Front-end code change data
☆ ☆ ☆ ☆
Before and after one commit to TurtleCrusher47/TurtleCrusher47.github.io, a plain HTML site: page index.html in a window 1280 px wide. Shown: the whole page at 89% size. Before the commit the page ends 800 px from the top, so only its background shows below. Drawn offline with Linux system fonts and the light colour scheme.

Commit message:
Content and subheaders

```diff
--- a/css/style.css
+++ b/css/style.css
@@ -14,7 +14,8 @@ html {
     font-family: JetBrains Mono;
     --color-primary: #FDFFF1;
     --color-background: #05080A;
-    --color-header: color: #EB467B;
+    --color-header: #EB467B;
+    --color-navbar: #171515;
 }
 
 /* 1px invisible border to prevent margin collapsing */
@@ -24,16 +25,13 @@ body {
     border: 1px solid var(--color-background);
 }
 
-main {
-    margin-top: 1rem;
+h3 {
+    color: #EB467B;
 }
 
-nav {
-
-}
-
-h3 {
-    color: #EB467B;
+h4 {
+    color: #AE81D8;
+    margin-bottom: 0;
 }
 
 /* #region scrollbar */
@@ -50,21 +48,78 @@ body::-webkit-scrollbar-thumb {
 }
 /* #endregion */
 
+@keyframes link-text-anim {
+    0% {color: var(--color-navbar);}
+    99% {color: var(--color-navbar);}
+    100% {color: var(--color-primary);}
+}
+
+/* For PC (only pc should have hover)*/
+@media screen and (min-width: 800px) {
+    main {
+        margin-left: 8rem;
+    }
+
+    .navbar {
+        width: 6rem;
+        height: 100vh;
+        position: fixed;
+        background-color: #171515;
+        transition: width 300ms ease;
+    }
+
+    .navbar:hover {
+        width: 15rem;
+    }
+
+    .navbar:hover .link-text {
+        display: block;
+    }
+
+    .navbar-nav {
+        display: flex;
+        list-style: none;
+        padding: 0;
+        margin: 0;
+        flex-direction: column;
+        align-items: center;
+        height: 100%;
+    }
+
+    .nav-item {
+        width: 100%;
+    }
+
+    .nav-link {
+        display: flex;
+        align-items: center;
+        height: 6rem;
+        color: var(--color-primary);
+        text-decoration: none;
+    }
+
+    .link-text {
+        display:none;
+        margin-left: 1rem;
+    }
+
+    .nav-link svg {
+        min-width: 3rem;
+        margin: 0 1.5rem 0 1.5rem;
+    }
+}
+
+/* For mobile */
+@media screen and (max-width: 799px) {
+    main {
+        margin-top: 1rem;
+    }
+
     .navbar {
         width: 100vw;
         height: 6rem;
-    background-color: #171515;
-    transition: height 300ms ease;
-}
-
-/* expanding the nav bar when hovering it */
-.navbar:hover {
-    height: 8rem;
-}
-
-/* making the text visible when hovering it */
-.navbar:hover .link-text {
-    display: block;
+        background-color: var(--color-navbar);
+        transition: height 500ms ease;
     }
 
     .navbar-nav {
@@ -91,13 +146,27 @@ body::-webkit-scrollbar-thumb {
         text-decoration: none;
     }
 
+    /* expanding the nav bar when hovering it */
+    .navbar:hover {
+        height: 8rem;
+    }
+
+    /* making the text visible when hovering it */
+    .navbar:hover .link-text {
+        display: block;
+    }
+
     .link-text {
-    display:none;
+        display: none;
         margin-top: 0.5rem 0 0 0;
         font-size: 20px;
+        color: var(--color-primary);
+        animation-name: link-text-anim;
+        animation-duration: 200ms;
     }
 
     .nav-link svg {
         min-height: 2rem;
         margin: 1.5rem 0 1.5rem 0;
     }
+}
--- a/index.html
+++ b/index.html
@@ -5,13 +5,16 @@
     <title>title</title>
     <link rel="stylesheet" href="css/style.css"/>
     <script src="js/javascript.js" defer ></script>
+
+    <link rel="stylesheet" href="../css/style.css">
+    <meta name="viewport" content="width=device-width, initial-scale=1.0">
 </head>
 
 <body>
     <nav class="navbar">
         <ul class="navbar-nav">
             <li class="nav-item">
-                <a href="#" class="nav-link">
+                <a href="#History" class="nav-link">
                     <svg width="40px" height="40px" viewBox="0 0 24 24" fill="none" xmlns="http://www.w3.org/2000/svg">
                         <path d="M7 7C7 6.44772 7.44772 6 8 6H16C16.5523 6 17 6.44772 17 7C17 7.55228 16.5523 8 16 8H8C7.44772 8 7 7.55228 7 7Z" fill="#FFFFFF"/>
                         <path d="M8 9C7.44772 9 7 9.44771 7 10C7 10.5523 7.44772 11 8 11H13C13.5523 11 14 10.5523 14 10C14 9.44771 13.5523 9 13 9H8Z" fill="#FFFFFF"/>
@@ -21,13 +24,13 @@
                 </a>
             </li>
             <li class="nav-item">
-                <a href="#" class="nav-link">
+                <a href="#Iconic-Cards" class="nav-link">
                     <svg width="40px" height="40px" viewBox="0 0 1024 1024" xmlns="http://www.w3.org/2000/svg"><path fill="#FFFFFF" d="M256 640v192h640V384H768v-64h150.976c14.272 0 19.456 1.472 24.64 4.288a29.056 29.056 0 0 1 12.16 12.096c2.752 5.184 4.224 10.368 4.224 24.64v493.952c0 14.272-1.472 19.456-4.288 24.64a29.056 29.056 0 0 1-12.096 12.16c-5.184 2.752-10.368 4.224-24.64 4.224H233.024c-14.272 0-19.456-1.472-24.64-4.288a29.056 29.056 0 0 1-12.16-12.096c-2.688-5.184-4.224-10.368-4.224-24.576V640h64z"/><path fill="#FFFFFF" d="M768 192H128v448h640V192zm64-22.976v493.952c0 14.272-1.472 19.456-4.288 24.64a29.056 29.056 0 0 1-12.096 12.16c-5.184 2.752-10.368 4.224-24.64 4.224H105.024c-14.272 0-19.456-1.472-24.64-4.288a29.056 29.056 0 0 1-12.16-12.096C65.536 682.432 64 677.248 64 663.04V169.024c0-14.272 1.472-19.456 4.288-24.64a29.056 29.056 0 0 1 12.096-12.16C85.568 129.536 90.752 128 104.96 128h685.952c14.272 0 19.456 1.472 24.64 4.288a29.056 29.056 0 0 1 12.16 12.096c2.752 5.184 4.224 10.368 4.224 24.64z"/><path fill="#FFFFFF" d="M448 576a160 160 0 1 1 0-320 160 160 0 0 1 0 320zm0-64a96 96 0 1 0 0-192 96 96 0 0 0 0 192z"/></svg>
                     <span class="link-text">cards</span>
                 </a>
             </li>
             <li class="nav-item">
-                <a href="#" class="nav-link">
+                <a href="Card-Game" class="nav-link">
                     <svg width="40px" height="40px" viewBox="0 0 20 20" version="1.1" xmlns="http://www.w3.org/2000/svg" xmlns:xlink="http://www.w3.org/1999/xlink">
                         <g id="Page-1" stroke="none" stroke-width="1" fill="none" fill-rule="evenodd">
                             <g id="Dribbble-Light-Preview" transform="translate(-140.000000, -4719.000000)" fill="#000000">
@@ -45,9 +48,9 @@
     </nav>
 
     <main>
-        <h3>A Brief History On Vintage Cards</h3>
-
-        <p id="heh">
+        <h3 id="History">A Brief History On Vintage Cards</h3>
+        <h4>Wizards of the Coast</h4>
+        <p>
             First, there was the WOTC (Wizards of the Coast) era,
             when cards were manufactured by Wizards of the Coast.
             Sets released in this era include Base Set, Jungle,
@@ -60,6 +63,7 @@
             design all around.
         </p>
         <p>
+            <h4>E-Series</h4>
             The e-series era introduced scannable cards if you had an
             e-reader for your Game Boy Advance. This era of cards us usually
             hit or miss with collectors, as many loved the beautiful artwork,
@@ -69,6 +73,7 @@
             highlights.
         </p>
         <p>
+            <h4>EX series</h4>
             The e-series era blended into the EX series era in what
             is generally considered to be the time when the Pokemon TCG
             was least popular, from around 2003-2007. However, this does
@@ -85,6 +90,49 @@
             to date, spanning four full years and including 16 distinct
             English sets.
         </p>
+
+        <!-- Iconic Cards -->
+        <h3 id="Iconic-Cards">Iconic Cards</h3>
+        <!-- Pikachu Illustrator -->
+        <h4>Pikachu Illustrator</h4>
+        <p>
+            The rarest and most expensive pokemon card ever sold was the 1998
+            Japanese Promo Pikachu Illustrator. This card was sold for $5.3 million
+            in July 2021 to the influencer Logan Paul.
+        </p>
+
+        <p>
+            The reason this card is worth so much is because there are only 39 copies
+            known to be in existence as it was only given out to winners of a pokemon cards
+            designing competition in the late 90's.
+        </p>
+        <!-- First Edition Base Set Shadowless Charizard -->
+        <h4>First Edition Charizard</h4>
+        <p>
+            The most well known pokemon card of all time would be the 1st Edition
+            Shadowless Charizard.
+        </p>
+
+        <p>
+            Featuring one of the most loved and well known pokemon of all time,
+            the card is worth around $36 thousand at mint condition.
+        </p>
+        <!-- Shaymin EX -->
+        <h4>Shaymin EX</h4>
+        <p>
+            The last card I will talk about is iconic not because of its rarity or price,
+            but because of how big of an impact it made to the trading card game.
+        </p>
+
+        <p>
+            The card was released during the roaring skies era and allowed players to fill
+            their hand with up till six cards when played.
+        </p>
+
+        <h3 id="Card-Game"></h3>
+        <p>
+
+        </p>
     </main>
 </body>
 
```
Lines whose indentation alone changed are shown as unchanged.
☆ ☆ ☆ ☆
HOW TO COMPLETE THIS TASK: Filter the records above down to the lines that hold the string "display".

SOLUTION TO THIS EXERCISE:
+        display: block;
+        display: flex;
+        display: flex;
+        display:none;
-    display: block;
+        display: block;
-    display:none;
+        display: none;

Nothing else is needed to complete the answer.